> **ACTIVITY**: Return every record below exactly as written, but leave out the pictures.

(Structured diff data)
━━━
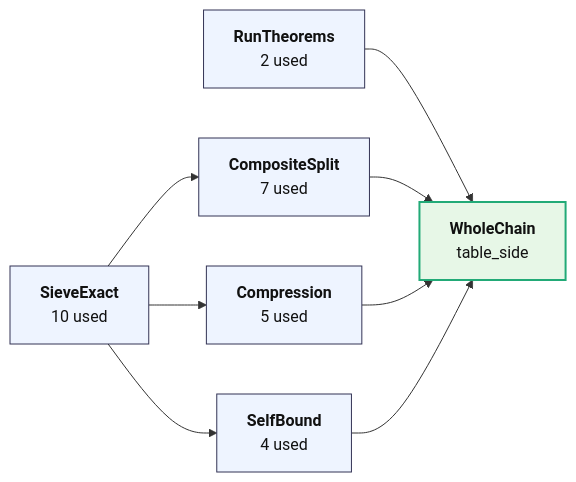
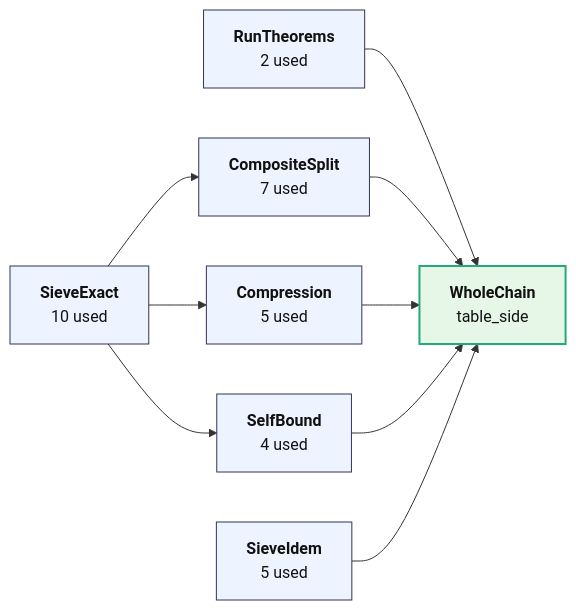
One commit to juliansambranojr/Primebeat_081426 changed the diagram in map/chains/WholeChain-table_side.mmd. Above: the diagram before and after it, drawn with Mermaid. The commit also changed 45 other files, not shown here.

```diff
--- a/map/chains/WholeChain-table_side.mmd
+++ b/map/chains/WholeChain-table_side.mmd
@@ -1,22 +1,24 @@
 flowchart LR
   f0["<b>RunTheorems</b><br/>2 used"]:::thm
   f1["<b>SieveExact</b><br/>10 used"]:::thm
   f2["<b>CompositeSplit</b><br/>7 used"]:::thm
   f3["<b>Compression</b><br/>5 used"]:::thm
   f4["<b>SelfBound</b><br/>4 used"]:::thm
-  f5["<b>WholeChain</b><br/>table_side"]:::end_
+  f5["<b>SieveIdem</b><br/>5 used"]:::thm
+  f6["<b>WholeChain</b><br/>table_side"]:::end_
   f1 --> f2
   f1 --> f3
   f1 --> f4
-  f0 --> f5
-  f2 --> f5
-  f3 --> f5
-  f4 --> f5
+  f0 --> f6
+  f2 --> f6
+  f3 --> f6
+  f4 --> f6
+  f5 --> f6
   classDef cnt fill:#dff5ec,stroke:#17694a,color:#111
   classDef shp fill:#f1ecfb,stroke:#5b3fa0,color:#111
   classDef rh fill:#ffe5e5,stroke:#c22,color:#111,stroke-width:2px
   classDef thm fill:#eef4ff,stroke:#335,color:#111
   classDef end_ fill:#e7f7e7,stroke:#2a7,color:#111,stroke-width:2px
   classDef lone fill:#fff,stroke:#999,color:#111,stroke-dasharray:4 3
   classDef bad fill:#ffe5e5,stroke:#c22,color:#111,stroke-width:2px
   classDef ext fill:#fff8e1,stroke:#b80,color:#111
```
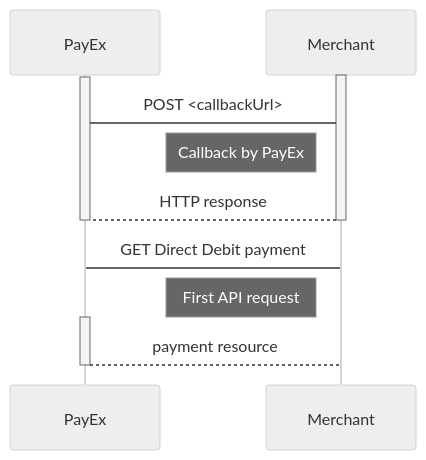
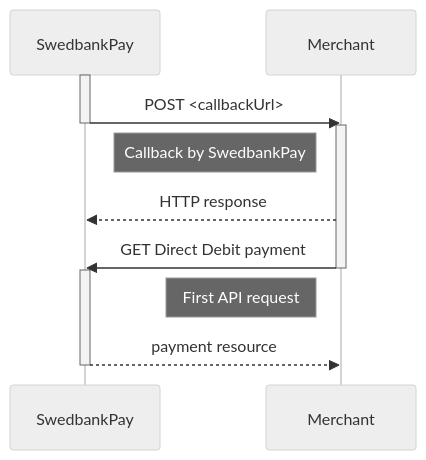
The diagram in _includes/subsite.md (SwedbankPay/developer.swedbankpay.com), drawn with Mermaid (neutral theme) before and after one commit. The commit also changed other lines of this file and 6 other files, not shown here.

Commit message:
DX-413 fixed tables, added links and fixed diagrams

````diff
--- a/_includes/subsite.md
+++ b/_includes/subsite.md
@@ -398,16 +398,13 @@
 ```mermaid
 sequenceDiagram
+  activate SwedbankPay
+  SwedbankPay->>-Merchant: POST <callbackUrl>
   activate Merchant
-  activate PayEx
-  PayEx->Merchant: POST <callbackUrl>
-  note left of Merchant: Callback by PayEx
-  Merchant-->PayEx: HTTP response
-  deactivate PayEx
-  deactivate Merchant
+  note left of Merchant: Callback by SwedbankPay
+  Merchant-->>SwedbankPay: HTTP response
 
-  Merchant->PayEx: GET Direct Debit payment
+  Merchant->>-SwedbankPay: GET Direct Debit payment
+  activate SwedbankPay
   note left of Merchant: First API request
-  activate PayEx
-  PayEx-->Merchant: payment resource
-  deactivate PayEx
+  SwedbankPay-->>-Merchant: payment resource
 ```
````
━━━
> **RESULT**:
One commit to juliansambranojr/Primebeat_081426 changed the diagram in map/chains/WholeChain-table_side.mmd. Above: the diagram before and after it, drawn with Mermaid. The commit also changed 45 other files, not shown here.

```diff
--- a/map/chains/WholeChain-table_side.mmd
+++ b/map/chains/WholeChain-table_side.mmd
@@ -1,22 +1,24 @@
 flowchart LR
   f0["<b>RunTheorems</b><br/>2 used"]:::thm
   f1["<b>SieveExact</b><br/>10 used"]:::thm
   f2["<b>CompositeSplit</b><br/>7 used"]:::thm
   f3["<b>Compression</b><br/>5 used"]:::thm
   f4["<b>SelfBound</b><br/>4 used"]:::thm
-  f5["<b>WholeChain</b><br/>table_side"]:::end_
+  f5["<b>SieveIdem</b><br/>5 used"]:::thm
+  f6["<b>WholeChain</b><br/>table_side"]:::end_
   f1 --> f2
   f1 --> f3
   f1 --> f4
-  f0 --> f5
-  f2 --> f5
-  f3 --> f5
-  f4 --> f5
+  f0 --> f6
+  f2 --> f6
+  f3 --> f6
+  f4 --> f6
+  f5 --> f6
   classDef cnt fill:#dff5ec,stroke:#17694a,color:#111
   classDef shp fill:#f1ecfb,stroke:#5b3fa0,color:#111
   classDef rh fill:#ffe5e5,stroke:#c22,color:#111,stroke-width:2px
   classDef thm fill:#eef4ff,stroke:#335,color:#111
   classDef end_ fill:#e7f7e7,stroke:#2a7,color:#111,stroke-width:2px
   classDef lone fill:#fff,stroke:#999,color:#111,stroke-dasharray:4 3
   classDef bad fill:#ffe5e5,stroke:#c22,color:#111,stroke-width:2px
   classDef ext fill:#fff8e1,stroke:#b80,color:#111
```
The diagram in _includes/subsite.md (SwedbankPay/developer.swedbankpay.com), drawn with Mermaid (neutral theme) before and after one commit. The commit also changed other lines of this file and 6 other files, not shown here.

Commit message:
DX-413 fixed tables, added links and fixed diagrams

````diff
--- a/_includes/subsite.md
+++ b/_includes/subsite.md
@@ -398,16 +398,13 @@
 ```mermaid
 sequenceDiagram
+  activate SwedbankPay
+  SwedbankPay->>-Merchant: POST <callbackUrl>
   activate Merchant
-  activate PayEx
-  PayEx->Merchant: POST <callbackUrl>
-  note left of Merchant: Callback by PayEx
-  Merchant-->PayEx: HTTP response
-  deactivate PayEx
-  deactivate Merchant
+  note left of Merchant: Callback by SwedbankPay
+  Merchant-->>SwedbankPay: HTTP response
 
-  Merchant->PayEx: GET Direct Debit payment
+  Merchant->>-SwedbankPay: GET Direct Debit payment
+  activate SwedbankPay
   note left of Merchant: First API request
-  activate PayEx
-  PayEx-->Merchant: payment resource
-  deactivate PayEx
+  SwedbankPay-->>-Merchant: payment resource
 ```
````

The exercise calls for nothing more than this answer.